You must be eligible in order to submit an offer in compromise. To be eligible, you can’t be in an open bankruptcy proceeding and you must be current with all filing and payment requirements. You must also have received a bill for at least one tax debt that you have included or intend to include in your offer.
When you submit your offer, you’ll have to pay a nonrefundable $205 application fee and an initial payment toward your offer, plus you’ll have to start making payments while the IRS weighs whether to accept your application.
However, if you qualify for a Low-Income Certification, you won’t need to pay the fee, initial payment, or proceeding payments while you wait for the IRS to approve or decline your application.
To submit an application, complete and submit all the forms in the IRS’ Offer in Compromise booklet. To find out if you qualify for Low-Income Certification, visit page 24 of that booklet.
Keep in mind that this option is available only to those who cannot afford to pay the taxes owed; if you apply and are able to follow an IRS payment plan, it is likely your application will be denied.
Do Tax Relief Companies Really Work?
I’m sure you’ve seen or heard advertisements claiming that your tax debt can be wiped out.
Those advertisers don’t have a magic bullet — they simply take advantage of the programs the IRS offers.
Unfortunately, many of these companies are scams. Most taxpayers don’t qualify for the programs these fraudsters promote, their companies don’t settle the tax debt, and in many cases don’t even send the necessary paperwork to the IRS requesting participation in the tax relief programs they promote, according to the Federal Trade Commission.
If you can’t figure out how to do it yourself, make sure you hire a legitimate company that can help. Check the Better Business Bureau to find one, and don’t pay in full up front.
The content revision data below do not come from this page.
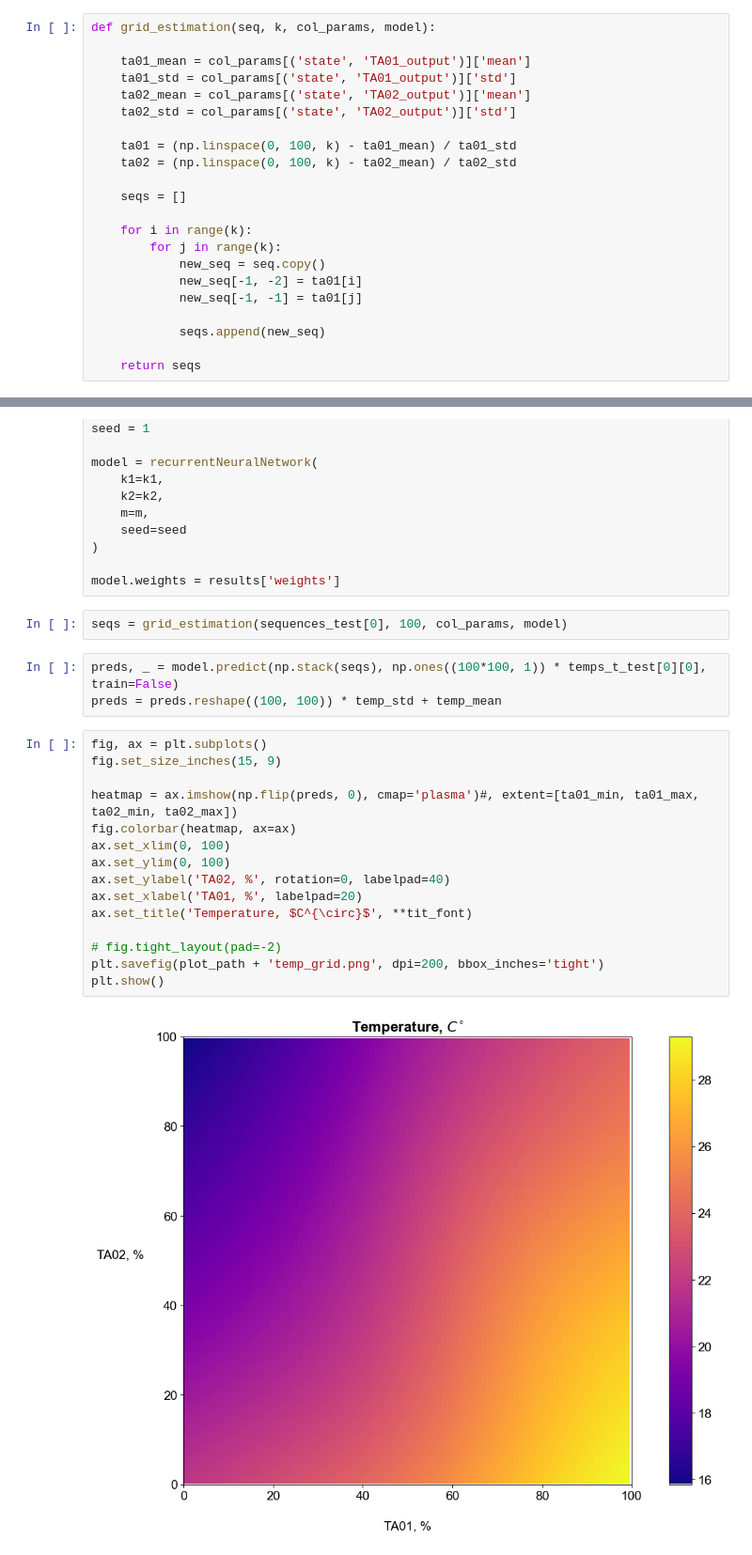
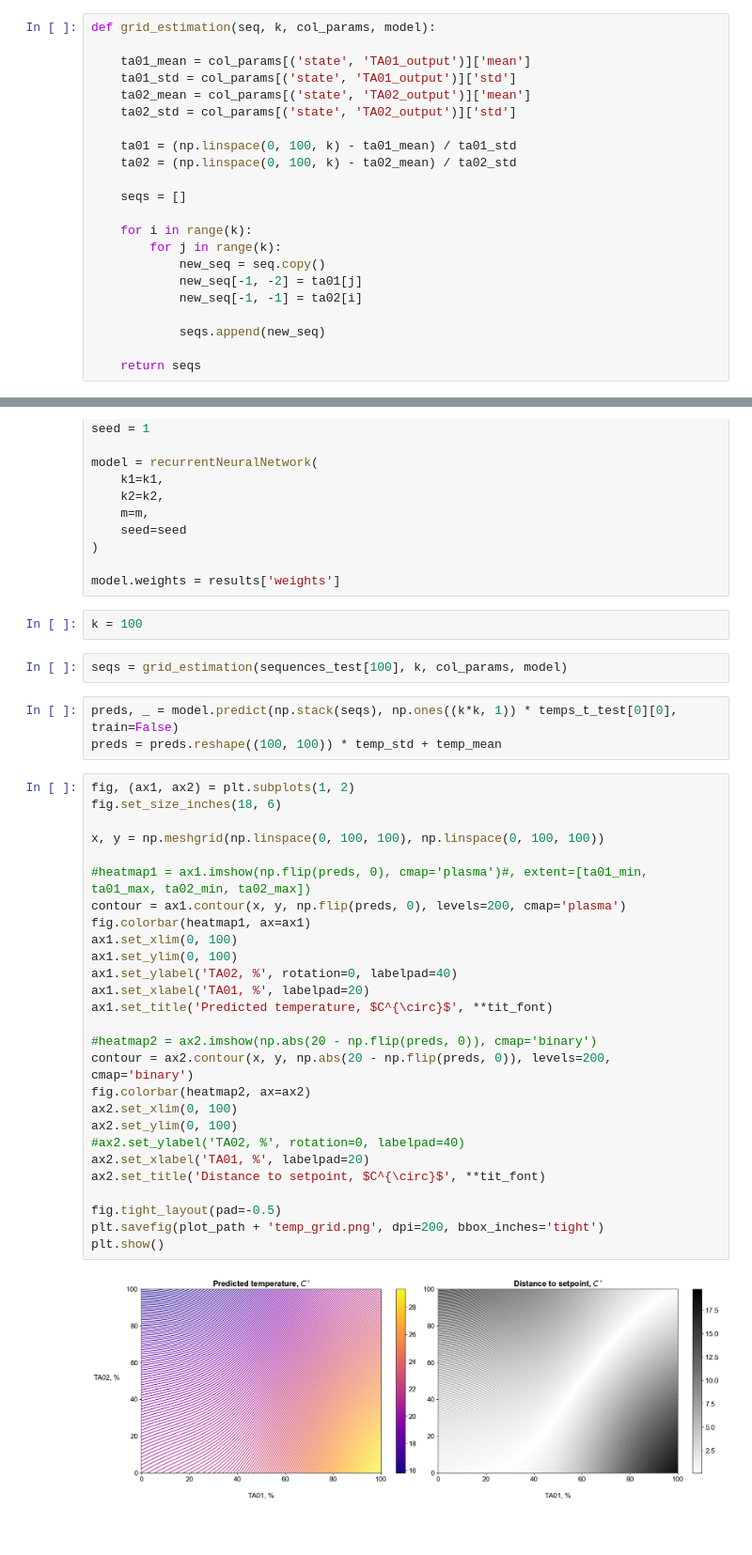
Before and after one commit to oStglnd/rise-gh, a Jupyter notebook: nn_models/k_fold_results.ipynb, the cells around one changed output, grey strips where cells are left out. Shown at 94% size. Drawn from its saved outputs; the diff is of its cells as text; blank space fills up the shorter version.

Commit message:
Added results and plots

```diff
--- a/nn_models/k_fold_results.ipynb
+++ b/nn_models/k_fold_results.ipynb
@@ -273,8 +284,8 @@ def grid_estimation(seq, k, col_params, model):
     for i in range(k):
         for j in range(k):
             new_seq = seq.copy()
-            new_seq[-1, -2] = ta01[i]
-            new_seq[-1, -1] = ta01[j]
+            new_seq[-1, -2] = ta01[j]
+            new_seq[-1, -1] = ta02[i]
 
             seqs.append(new_seq)
 
@@ -295,25 +306,39 @@ model = recurrentNeuralNetwork(
 )
 
 model.weights = results['weights']
+# %%
+k = 100
 # %%
-seqs = grid_estimation(sequences_test[0], 100, col_params, model)
+seqs = grid_estimation(sequences_test[100], k, col_params, model)
 # %%
-preds, _ = model.predict(np.stack(seqs), np.ones((100*100, 1)) * temps_t_test[0][0], train=False)
+preds, _ = model.predict(np.stack(seqs), np.ones((k*k, 1)) * temps_t_test[0][0], train=False)
 preds = preds.reshape((100, 100)) * temp_std + temp_mean
 # %%
-fig, ax = plt.subplots()
-fig.set_size_inches(15, 9)
+fig, (ax1, ax2) = plt.subplots(1, 2)
+fig.set_size_inches(18, 6)
 
-heatmap = ax.imshow(np.flip(preds, 0), cmap='plasma')#, extent=[ta01_min, ta01_max, ta02_min, ta02_max])
-fig.colorbar(heatmap, ax=ax)
-ax.set_xlim(0, 100)
-ax.set_ylim(0, 100)
-ax.set_ylabel('TA02, %', rotation=0, labelpad=40)
-ax.set_xlabel('TA01, %', labelpad=20)
-ax.set_title('Temperature, $C^{\circ}$', **tit_font)
+x, y = np.meshgrid(np.linspace(0, 100, 100), np.linspace(0, 100, 100))
 
-# fig.tight_layout(pad=-2)
+#heatmap1 = ax1.imshow(np.flip(preds, 0), cmap='plasma')#, extent=[ta01_min, ta01_max, ta02_min, ta02_max])
+contour = ax1.contour(x, y, np.flip(preds, 0), levels=200, cmap='plasma')
+fig.colorbar(heatmap1, ax=ax1)
+ax1.set_xlim(0, 100)
+ax1.set_ylim(0, 100)
+ax1.set_ylabel('TA02, %', rotation=0, labelpad=40)
+ax1.set_xlabel('TA01, %', labelpad=20)
+ax1.set_title('Predicted temperature, $C^{\circ}$', **tit_font)
+
+#heatmap2 = ax2.imshow(np.abs(20 - np.flip(preds, 0)), cmap='binary')
+contour = ax2.contour(x, y, np.abs(20 - np.flip(preds, 0)), levels=200, cmap='binary')
+fig.colorbar(heatmap2, ax=ax2)
+ax2.set_xlim(0, 100)
+ax2.set_ylim(0, 100)
+#ax2.set_ylabel('TA02, %', rotation=0, labelpad=40)
+ax2.set_xlabel('TA01, %', labelpad=20)
+ax2.set_title('Distance to setpoint, $C^{\circ}$', **tit_font)
+
+fig.tight_layout(pad=-0.5)
 plt.savefig(plot_path + 'temp_grid.png', dpi=200, bbox_inches='tight')
 plt.show()
 # %% [output]
-[figure, old version]
+[figure, new version]
```
Also changed, not shown: parts of 27 cells of this notebook, 46 other files.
If you do have to make any sort of up-front payment, don’t do so without fully understanding what the company will do for you.
The above should not be relied on as tax advice for your specific situation. And as always, you should consult a tax professional.
About the Author
Vanda Jamison, CEO of The Jamison Legacy Group, Licensed Independent Financial Broker and Activist. Passionate about educating and empowering the Black and Brown Community on the most powerful ways to prepare and save for their future and create Legacy. My financial forums inspires folks to become financially courageous and proactive. We teach people how to take destiny into their own hands and coach them through each step, until they get to their desired goals and generate wealth that surpasses expectations.